The county-owned health system had mailed brochures to plan members each year from 2009 to 2011 that indicated it was contributing to its employee pension plain. In reality, it was not making its employer contributions, although mandatory 3 percent contributions continued from employees.

"This is mail fraud," pension-plan member Maury Thompson testified during the settlement hearing in Guirola's courtroom. "Blatant mail fraud."

'Serious allegations'

Guirola made it clear to SRHS plan members in the crowded courtroom the trial was not about assigning blame or ferreting out criminal wrongdoing. Instead, his job was to determine whether SRHS and attorneys for pension-plan members had reached a fair settlement that should be applied to all members. In the end, he approved the settlement as fair and reasonable.

Guirola said Thursday he also forwarded a transcript of Thompson's testimony, plus documents introduced as exhibits during the trial, to the U.S. Attorney's Office.

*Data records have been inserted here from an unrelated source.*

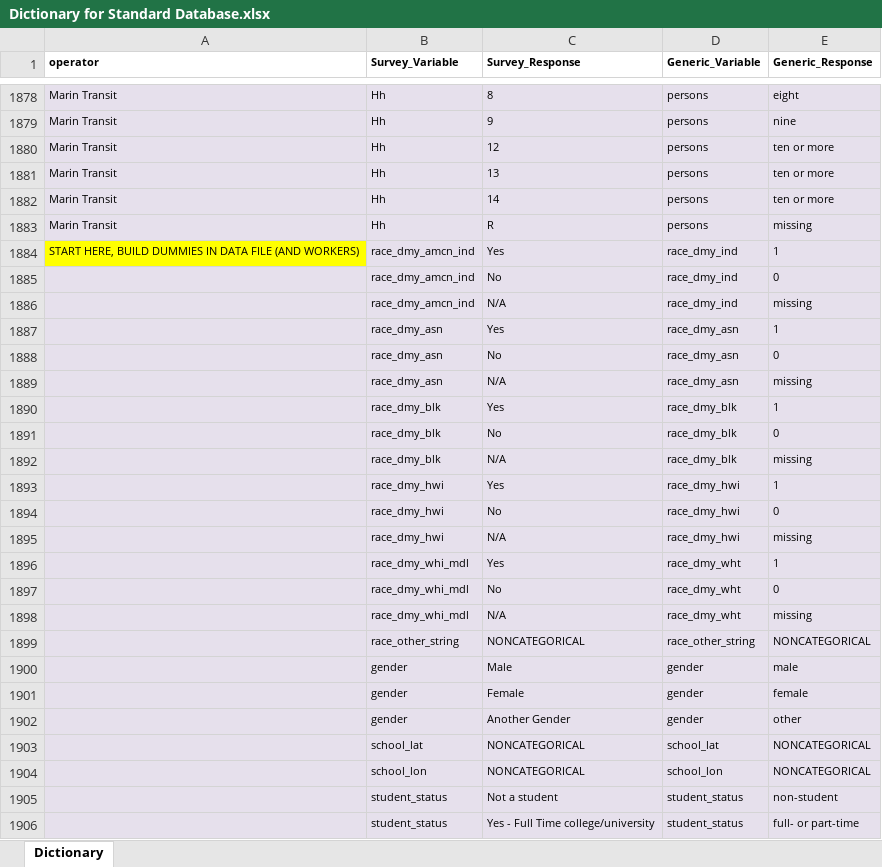
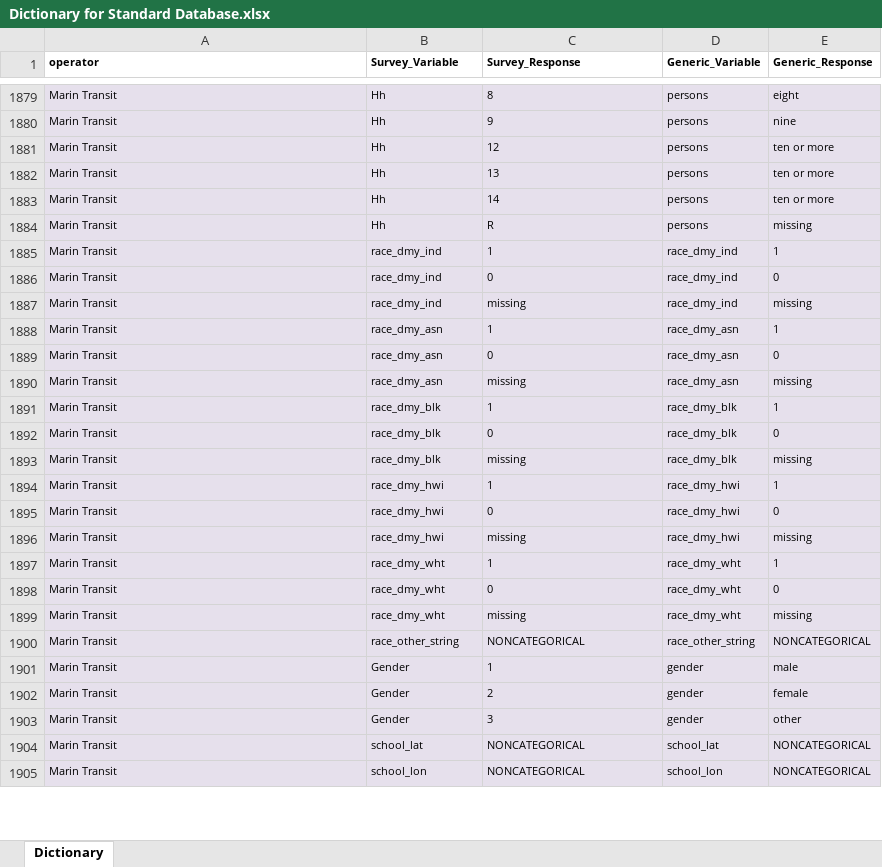
Before and after one commit to BayAreaMetro/transit-passenger-surveys, an Excel workbook: make-uniform/production/Dictionary for Standard Database.xlsx, sheet Dictionary, drawn as a sheet; only a part is shown, gaps mark what is left out; values as stored, in another font and other column widths than the file's, no borders; removed rows and columns are numbered as before the commit, all else as after; the diff covers the shown part only; the diff names each change by its address in the sheet, - before the commit and + after, or states it on an @@ line.

Commit message:
updates to Marin dictionary

```diff
--- a/make-uniform/production/Dictionary for Standard Database.xlsx (sheet Dictionary)
+++ b/make-uniform/production/Dictionary for Standard Database.xlsx (sheet Dictionary)
-row 1884: START HERE, BUILD DUMMIES IN DATA FILE (AND WORKERS) | race_dmy_amcn_ind | Yes | race_dmy_ind | 1
-row 1885:  | race_dmy_amcn_ind | No | race_dmy_ind | 0
-row 1886:  | race_dmy_amcn_ind | N/A | race_dmy_ind | missing
+row 1885: Marin Transit | race_dmy_ind | 1 | race_dmy_ind | 1
+row 1886: Marin Transit | race_dmy_ind | 0 | race_dmy_ind | 0
+row 1887: Marin Transit | race_dmy_ind | missing | race_dmy_ind | missing
-A1888:A1896 (operator): (empty)
+A1888:A1896 (operator): Marin Transit
-C1888 (Survey_Response): Yes
+C1888 (Survey_Response): 1
-C1889 (Survey_Response): No
+C1889 (Survey_Response): 0
-C1890 (Survey_Response): N/A
+C1890 (Survey_Response): missing
-C1891 (Survey_Response): Yes
+C1891 (Survey_Response): 1
-C1892 (Survey_Response): No
+C1892 (Survey_Response): 0
-C1893 (Survey_Response): N/A
+C1893 (Survey_Response): missing
-C1894 (Survey_Response): Yes
+C1894 (Survey_Response): 1
-C1895 (Survey_Response): No
+C1895 (Survey_Response): 0
-C1896 (Survey_Response): N/A
+C1896 (Survey_Response): missing
-row 1896:  | race_dmy_whi_mdl | Yes | race_dmy_wht | 1
-row 1897:  | race_dmy_whi_mdl | No | race_dmy_wht | 0
-row 1898:  | race_dmy_whi_mdl | N/A | race_dmy_wht | missing
+row 1897: Marin Transit | race_dmy_wht | 1 | race_dmy_wht | 1
+row 1898: Marin Transit | race_dmy_wht | 0 | race_dmy_wht | 0
+row 1899: Marin Transit | race_dmy_wht | missing | race_dmy_wht | missing
-A1900 (operator): (empty)
+A1900 (operator): Marin Transit
-row 1900:  | gender | Male | gender | male
-row 1901:  | gender | Female | gender | female
-row 1902:  | gender | Another Gender | gender | other
+row 1901: Marin Transit | Gender | 1 | gender | male
+row 1902: Marin Transit | Gender | 2 | gender | female
+row 1903: Marin Transit | Gender | 3 | gender | other
-A1904:A1905 (operator): (empty)
+A1904:A1905 (operator): Marin Transit
-row 1905:  | student_status | Not a student | student_status | non-student
-row 1906:  | student_status | Yes - Full Time college/university | student_status | full- or part-time
```
Also changed, not shown: 20 added rows, 26 removed rows, 29 edited cells and cell formats elsewhere in this sheet.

"I felt, under the circumstances, those were pretty serious allegations," he said.

Attorneys for a group of pension-plan members who opposed the settlement, Harvey Barton and Earl Denham of Jackson County, have been trying since 2014 to get to the bottom of the pension-plan failure.

Barton put together a booklet on mail fraud -- "Mail Fraud for Dummies," he and Denham call it -- which they have widely shared. "I've handed them out like cotton candy," Barton said.

They also visited investigative agencies. "We sent people to the U.S. Attorney's Office," Barton said. "Do you know what they said? They said, 'We don't investigate crimes. You need to go see the FBI.'"

The attorneys or their clients also talked to the Jackson County District Attorney's Office, the state Attorney General's Office and the FBI.

Past investigation

At one time, District Attorney Tony Lawrence and the FBI were investigating the SRHS pension failure. They presented evidence one year ago to a grand jury, including testimony from CEO Kevin Holland and several former executives. No indictments resulted.

SRHS has denied any criminal wrongdoing.

As part of the settlement, the health system agreed to put $150 million into the pension over 35 years for its failure to fund the plan from 2009 to 2014. The pension was frozen in late 2014, but has continued to send out monthly retirement checks. However, its only income since the freeze has been from investments.

It is unclear how much in monthly benefits retirees will receive after the settlement is finalized and SRHS payments begin. Plan Trustee Steve Simpson will engage experts to calculate monthly payments going forward based on funding available.

"My goal is to give all the beneficiaries of this plan, including retirees and current employees, the biggest bang for the buck," Simpson said.

Barton, when he heard Guirola had sent testimony and exhibits to the U.S. Attorney's Office, said, "I'm tickled pink to hear Judge Guirola's doing something about it. Thank goodness for that."